Report all lines below with the word "tileClass".

[[ Working data, beginning ]]

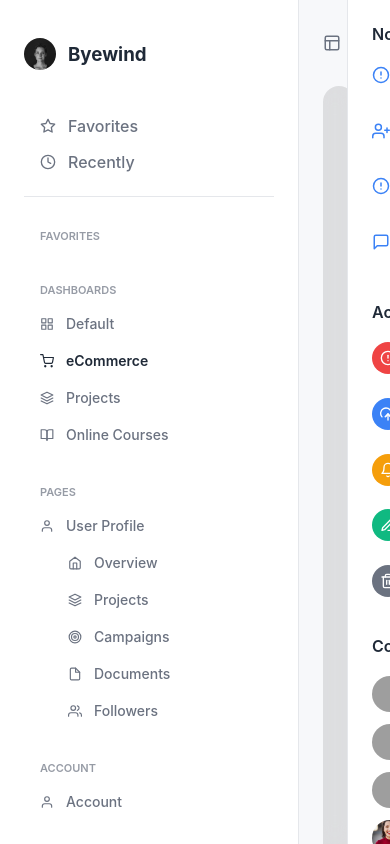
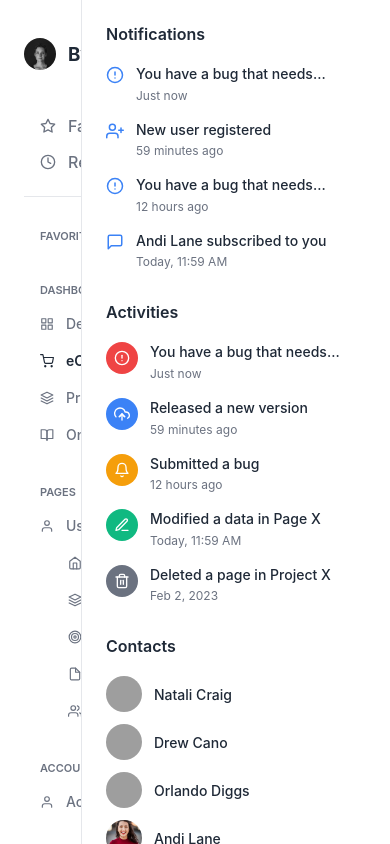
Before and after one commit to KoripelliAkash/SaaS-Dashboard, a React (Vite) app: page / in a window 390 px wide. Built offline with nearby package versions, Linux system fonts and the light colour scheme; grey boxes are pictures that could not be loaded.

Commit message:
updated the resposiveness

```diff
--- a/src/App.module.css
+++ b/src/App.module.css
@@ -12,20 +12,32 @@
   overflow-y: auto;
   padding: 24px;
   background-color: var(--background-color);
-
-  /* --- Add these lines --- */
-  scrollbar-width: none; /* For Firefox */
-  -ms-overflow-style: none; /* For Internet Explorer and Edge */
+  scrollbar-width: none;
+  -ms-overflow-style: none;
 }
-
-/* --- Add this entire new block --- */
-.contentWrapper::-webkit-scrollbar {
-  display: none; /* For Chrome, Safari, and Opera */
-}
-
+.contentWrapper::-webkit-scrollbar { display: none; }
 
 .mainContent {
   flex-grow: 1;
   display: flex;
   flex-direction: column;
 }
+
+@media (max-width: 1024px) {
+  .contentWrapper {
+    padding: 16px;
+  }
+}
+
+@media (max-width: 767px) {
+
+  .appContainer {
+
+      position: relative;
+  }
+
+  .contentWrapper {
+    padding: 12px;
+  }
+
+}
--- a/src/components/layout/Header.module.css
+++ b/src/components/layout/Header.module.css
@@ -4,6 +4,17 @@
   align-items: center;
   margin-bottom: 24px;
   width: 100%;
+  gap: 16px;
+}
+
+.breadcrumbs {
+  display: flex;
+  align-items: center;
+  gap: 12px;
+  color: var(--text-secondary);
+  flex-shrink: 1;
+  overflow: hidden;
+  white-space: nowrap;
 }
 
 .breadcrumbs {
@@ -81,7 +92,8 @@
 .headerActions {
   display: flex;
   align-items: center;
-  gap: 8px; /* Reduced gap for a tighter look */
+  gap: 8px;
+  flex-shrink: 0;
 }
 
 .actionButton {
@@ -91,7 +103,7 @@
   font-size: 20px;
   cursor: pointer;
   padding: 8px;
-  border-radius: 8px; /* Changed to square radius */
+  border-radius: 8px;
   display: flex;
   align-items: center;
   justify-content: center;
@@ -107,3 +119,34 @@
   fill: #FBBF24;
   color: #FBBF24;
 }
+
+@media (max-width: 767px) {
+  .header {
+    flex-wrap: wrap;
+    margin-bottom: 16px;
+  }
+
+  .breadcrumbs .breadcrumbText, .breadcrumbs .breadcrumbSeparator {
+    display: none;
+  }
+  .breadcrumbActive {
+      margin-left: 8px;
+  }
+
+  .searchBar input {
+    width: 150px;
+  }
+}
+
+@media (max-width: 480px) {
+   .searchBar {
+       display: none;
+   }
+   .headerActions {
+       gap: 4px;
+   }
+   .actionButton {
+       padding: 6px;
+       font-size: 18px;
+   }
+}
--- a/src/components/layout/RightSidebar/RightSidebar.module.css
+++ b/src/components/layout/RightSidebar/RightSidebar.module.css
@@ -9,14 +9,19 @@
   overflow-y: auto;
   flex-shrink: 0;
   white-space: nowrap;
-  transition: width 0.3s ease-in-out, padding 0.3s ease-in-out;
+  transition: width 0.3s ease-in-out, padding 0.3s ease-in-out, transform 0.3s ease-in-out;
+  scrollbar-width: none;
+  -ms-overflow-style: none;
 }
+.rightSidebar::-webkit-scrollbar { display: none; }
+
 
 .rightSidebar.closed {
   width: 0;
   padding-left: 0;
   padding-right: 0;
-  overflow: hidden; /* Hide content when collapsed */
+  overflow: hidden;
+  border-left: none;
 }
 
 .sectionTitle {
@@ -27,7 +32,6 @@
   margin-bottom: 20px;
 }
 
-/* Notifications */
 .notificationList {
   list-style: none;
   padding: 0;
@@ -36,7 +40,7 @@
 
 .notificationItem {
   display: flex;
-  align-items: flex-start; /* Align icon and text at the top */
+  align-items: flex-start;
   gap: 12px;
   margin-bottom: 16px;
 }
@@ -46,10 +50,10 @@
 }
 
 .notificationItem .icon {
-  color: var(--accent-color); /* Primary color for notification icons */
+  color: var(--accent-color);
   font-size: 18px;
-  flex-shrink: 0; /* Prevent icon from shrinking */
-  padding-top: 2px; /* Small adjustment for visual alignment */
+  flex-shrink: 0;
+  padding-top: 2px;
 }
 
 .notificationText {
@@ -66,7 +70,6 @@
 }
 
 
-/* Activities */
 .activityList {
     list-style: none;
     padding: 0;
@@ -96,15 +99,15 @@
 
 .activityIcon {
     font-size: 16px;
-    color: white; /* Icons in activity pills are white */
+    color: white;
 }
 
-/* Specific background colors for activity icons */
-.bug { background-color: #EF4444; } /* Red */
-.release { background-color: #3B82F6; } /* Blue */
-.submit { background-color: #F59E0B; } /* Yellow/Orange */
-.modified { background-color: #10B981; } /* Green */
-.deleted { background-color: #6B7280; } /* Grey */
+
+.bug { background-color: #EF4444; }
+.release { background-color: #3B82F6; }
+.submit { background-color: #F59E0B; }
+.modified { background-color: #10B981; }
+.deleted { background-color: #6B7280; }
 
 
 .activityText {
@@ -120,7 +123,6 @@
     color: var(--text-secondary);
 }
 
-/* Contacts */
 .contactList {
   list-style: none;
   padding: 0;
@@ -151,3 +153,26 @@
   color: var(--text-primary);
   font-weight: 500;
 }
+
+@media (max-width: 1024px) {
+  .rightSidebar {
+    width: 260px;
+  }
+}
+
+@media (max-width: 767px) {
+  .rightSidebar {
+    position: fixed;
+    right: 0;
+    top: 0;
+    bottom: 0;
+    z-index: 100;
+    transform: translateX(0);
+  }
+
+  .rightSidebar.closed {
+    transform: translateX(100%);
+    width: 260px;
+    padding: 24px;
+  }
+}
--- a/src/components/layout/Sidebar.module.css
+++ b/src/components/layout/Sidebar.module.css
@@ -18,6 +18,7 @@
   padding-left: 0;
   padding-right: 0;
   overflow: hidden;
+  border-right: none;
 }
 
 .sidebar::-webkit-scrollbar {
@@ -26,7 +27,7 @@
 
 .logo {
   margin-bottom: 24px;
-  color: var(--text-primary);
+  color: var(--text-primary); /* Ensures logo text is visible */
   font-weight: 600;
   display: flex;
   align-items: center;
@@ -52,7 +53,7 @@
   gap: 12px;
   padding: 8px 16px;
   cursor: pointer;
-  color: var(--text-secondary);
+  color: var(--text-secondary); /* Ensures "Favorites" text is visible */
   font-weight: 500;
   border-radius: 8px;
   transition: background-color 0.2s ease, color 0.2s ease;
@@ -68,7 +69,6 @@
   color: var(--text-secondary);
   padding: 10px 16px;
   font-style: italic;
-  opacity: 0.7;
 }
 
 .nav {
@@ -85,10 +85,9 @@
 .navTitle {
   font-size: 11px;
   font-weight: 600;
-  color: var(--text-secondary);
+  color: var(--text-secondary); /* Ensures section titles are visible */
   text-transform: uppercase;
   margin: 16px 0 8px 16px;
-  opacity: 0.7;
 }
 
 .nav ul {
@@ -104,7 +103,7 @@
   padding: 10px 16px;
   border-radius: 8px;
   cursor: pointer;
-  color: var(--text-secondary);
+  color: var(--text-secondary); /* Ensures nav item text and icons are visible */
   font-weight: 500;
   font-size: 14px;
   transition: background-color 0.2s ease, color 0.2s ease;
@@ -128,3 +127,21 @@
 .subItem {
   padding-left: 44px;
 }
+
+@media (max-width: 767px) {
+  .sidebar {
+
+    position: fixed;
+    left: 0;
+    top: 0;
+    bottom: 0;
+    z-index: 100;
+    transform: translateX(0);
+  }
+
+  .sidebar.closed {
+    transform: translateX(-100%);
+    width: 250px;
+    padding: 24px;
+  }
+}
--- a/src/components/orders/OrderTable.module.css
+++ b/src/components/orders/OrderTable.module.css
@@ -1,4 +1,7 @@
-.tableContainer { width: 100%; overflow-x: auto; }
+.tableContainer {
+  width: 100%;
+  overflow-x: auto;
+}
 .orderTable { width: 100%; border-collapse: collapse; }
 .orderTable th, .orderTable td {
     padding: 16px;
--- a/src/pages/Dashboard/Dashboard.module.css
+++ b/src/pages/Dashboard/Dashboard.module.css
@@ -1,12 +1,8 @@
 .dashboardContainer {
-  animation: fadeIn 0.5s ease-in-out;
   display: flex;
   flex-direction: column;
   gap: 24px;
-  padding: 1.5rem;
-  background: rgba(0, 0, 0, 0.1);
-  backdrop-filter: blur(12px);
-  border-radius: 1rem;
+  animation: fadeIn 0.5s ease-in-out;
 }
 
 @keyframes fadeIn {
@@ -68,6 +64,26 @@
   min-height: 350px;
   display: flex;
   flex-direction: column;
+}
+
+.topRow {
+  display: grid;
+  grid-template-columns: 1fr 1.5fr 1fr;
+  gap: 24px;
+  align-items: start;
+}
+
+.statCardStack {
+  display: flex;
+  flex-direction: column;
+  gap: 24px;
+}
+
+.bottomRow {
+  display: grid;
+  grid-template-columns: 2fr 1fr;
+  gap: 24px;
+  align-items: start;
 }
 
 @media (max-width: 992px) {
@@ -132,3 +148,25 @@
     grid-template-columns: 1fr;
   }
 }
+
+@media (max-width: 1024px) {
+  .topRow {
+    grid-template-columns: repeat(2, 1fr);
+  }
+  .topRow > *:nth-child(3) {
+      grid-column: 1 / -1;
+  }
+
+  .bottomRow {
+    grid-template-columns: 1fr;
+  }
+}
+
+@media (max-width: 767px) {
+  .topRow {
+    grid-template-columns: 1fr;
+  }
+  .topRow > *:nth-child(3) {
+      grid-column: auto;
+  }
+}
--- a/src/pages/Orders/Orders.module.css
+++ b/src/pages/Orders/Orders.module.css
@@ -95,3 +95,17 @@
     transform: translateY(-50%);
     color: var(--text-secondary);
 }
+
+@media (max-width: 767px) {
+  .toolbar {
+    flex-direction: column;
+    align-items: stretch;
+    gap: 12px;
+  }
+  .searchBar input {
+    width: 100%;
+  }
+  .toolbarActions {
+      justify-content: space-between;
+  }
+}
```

[[ Working data, end ]]
[[ Working data, beginning ]]

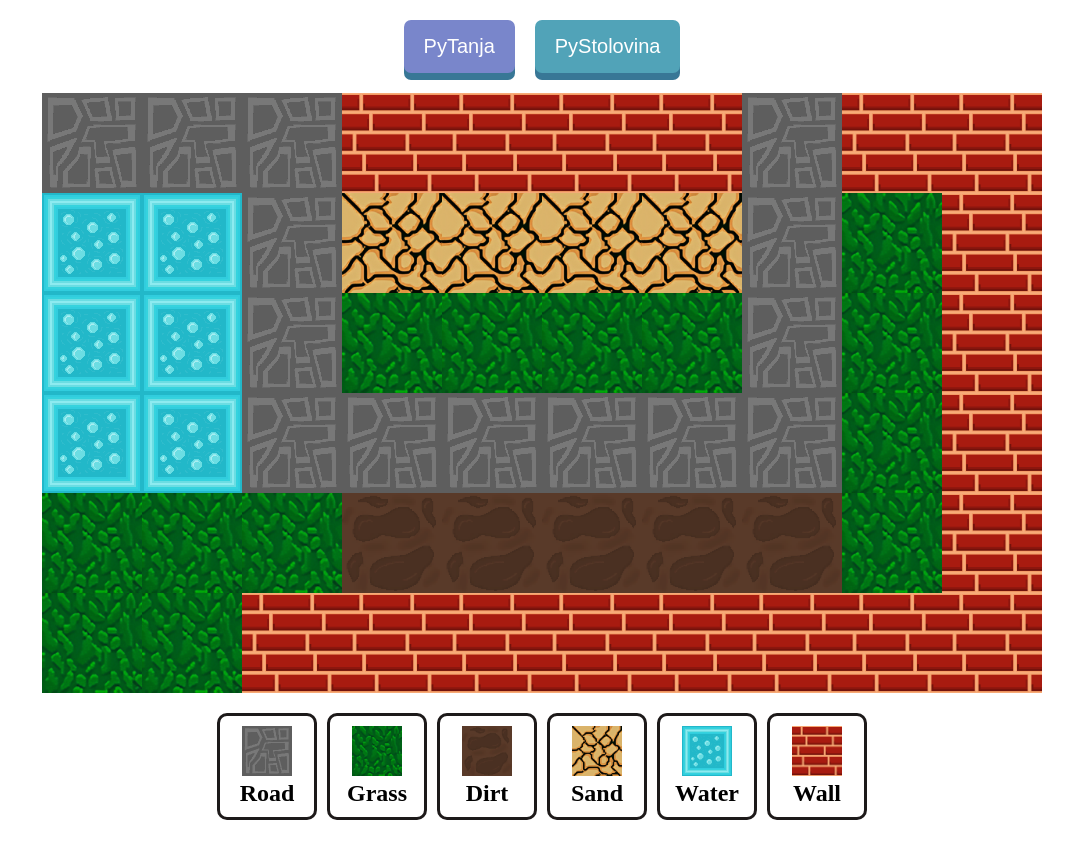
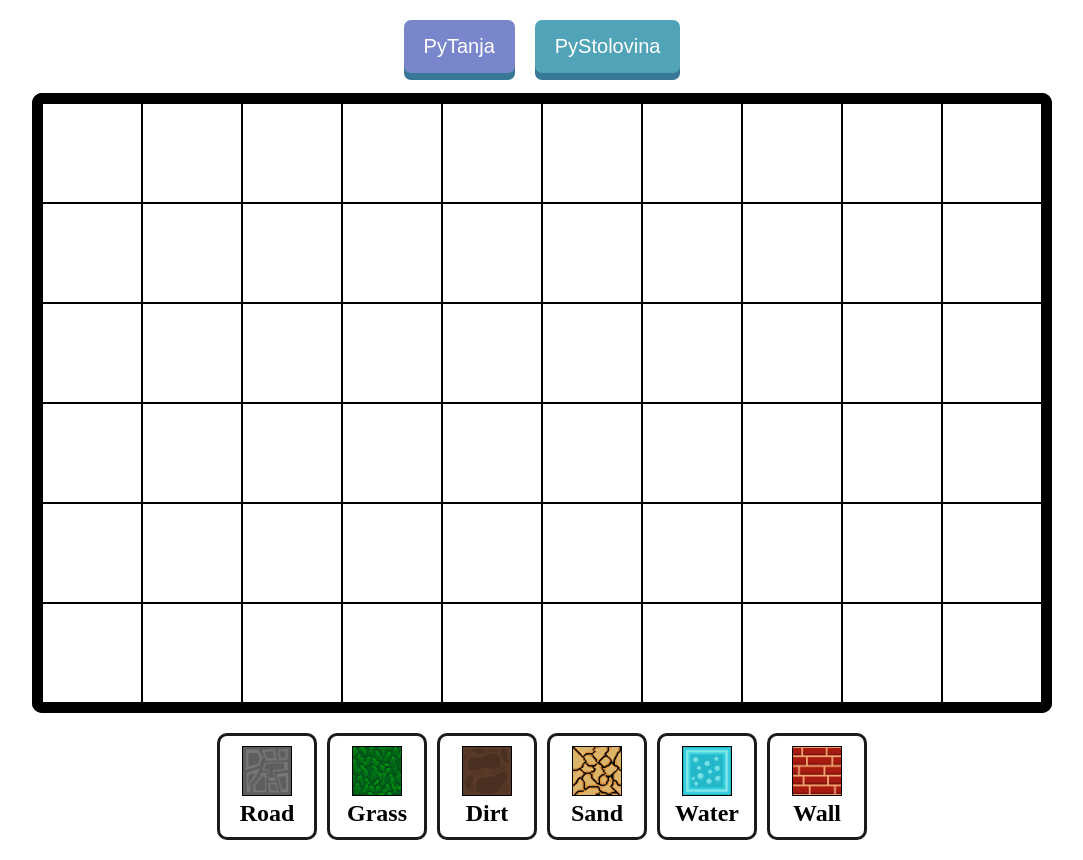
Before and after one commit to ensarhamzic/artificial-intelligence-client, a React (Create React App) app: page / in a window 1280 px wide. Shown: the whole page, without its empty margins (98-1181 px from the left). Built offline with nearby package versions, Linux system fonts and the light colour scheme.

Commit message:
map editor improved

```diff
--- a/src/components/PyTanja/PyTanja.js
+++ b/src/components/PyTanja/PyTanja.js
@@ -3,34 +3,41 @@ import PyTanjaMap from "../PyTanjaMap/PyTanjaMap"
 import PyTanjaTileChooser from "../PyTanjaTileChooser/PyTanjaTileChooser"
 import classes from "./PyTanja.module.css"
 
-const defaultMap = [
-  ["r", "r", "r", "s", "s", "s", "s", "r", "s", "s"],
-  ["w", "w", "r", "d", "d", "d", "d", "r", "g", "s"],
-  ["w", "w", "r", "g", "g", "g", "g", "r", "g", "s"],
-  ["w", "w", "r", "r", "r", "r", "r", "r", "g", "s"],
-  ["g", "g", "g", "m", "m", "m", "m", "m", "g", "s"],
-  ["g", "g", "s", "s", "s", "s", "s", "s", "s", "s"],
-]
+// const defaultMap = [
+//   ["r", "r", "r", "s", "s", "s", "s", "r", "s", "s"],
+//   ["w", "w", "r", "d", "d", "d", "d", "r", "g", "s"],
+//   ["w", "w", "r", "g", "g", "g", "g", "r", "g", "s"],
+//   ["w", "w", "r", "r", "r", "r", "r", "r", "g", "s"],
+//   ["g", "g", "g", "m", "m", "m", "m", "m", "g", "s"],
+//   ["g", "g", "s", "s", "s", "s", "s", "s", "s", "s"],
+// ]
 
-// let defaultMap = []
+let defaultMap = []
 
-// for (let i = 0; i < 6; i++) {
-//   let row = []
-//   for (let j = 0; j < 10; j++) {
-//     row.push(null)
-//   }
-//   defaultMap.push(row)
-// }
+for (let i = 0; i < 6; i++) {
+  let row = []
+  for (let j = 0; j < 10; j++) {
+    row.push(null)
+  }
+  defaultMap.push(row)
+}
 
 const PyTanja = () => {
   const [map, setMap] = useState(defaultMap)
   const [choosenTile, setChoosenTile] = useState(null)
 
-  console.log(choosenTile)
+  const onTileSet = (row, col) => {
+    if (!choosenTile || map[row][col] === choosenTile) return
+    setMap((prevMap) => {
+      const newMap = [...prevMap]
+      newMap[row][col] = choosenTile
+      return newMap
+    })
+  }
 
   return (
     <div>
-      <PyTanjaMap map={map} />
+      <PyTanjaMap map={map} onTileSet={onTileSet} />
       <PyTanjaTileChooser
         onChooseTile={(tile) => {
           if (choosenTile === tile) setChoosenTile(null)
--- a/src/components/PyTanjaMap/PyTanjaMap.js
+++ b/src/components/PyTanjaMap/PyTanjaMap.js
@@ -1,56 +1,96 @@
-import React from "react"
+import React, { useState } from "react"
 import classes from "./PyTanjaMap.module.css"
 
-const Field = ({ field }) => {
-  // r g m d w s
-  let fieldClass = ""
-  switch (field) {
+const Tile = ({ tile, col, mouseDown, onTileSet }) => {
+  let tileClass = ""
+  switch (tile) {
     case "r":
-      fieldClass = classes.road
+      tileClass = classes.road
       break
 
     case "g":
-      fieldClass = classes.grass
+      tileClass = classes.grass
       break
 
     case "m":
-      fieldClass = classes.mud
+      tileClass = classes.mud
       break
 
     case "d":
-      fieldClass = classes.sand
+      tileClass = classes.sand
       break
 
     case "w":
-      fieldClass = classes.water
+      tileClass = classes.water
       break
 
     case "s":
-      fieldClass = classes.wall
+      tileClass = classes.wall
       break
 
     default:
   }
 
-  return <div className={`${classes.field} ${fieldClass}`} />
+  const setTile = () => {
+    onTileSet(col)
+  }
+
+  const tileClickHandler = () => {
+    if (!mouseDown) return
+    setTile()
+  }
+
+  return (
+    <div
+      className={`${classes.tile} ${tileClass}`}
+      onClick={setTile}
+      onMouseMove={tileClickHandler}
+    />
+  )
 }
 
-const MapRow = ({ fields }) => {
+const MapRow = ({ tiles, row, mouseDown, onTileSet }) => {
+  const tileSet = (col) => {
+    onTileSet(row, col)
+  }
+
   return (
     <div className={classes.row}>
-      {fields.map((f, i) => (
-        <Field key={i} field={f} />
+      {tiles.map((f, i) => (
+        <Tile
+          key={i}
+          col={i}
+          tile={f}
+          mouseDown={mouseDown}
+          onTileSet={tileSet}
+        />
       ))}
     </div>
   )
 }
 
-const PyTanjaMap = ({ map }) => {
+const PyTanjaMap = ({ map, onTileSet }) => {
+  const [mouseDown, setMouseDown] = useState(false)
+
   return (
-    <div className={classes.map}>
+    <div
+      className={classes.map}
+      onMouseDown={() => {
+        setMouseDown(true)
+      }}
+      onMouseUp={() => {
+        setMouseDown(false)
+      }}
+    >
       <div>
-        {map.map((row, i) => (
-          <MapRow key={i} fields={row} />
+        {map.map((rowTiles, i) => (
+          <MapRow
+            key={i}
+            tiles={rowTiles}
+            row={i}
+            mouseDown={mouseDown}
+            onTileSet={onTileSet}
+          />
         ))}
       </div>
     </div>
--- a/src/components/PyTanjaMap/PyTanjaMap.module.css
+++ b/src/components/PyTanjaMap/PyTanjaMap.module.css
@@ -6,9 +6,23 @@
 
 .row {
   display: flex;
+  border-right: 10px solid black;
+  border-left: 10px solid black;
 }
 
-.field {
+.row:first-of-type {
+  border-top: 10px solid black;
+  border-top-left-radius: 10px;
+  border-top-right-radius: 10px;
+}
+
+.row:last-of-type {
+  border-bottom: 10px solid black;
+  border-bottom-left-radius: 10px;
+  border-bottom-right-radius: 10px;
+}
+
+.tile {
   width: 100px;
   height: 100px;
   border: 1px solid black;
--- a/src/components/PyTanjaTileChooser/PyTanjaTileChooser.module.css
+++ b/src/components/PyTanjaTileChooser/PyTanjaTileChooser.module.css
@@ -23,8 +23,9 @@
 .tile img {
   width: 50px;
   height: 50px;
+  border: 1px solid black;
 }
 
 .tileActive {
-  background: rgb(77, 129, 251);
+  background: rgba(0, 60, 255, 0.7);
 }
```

[[ Working data, end ]]

* [Exercise response]
+  let tileClass = ""
+      tileClass = classes.road
+      tileClass = classes.grass
+      tileClass = classes.mud
+      tileClass = classes.sand
+      tileClass = classes.water
+      tileClass = classes.wall
+      className={`${classes.tile} ${tileClass}`}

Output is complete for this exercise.